- THE DATA
==============================

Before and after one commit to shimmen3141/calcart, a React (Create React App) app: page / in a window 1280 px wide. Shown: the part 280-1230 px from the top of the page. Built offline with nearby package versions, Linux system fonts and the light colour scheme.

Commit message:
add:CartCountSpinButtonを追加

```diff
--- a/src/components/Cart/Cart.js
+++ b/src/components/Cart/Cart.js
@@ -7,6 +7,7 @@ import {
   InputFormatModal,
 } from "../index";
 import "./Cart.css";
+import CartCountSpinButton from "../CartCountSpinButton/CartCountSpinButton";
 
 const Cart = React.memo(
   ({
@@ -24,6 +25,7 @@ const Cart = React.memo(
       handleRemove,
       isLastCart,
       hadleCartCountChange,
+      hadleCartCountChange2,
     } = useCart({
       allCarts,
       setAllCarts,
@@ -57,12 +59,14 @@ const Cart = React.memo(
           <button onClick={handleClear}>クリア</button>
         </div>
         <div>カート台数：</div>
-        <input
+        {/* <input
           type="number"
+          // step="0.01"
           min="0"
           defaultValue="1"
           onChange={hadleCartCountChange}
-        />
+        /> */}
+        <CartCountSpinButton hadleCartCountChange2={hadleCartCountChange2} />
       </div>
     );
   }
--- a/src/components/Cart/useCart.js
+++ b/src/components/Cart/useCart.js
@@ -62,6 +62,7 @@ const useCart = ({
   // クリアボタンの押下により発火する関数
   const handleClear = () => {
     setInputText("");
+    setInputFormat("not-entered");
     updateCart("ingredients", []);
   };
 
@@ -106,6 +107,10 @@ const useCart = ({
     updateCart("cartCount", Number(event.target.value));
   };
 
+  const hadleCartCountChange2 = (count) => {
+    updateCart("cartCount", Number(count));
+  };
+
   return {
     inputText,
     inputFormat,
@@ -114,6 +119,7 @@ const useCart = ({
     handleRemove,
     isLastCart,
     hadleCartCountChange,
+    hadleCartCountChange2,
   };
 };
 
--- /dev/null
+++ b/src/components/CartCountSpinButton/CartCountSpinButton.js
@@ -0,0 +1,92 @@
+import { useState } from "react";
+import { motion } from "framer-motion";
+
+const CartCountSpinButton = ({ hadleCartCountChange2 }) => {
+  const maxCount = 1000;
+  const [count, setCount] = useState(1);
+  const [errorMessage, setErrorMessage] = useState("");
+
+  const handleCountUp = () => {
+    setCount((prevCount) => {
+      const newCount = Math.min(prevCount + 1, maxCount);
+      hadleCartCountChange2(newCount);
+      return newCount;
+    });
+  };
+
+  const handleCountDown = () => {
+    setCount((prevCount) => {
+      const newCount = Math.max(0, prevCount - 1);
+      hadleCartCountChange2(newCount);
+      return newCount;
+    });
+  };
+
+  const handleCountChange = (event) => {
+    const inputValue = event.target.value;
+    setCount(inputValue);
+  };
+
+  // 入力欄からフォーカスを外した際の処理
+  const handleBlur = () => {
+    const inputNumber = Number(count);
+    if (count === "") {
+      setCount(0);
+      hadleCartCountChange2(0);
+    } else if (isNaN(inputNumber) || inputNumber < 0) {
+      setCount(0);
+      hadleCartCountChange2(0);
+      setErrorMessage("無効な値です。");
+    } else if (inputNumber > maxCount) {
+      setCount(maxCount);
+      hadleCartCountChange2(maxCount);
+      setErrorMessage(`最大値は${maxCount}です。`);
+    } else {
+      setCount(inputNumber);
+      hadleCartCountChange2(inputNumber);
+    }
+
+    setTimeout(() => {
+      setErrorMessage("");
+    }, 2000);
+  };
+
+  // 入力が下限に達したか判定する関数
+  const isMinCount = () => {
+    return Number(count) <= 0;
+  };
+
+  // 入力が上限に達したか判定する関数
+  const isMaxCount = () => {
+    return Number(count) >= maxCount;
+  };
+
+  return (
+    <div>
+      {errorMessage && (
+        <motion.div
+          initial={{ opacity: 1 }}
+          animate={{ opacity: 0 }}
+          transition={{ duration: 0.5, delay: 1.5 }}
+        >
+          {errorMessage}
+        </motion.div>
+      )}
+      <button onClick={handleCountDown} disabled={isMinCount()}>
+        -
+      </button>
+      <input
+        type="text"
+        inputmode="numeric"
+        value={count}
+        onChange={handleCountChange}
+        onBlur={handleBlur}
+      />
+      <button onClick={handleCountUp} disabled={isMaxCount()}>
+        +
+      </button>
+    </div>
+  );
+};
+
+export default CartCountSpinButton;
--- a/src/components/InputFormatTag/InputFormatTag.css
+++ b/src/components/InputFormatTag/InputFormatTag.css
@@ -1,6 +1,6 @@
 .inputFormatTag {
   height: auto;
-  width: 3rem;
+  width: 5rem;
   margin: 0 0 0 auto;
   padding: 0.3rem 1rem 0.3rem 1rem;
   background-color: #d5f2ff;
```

==============================

- WORK REQUIRED
A line belongs in the answer if it contains the word "prevCount"; copy every such line from the data above.

- WRITTEN REPLY
+    setCount((prevCount) => {
+      const newCount = Math.min(prevCount + 1, maxCount);
+    setCount((prevCount) => {
+      const newCount = Math.max(0, prevCount - 1);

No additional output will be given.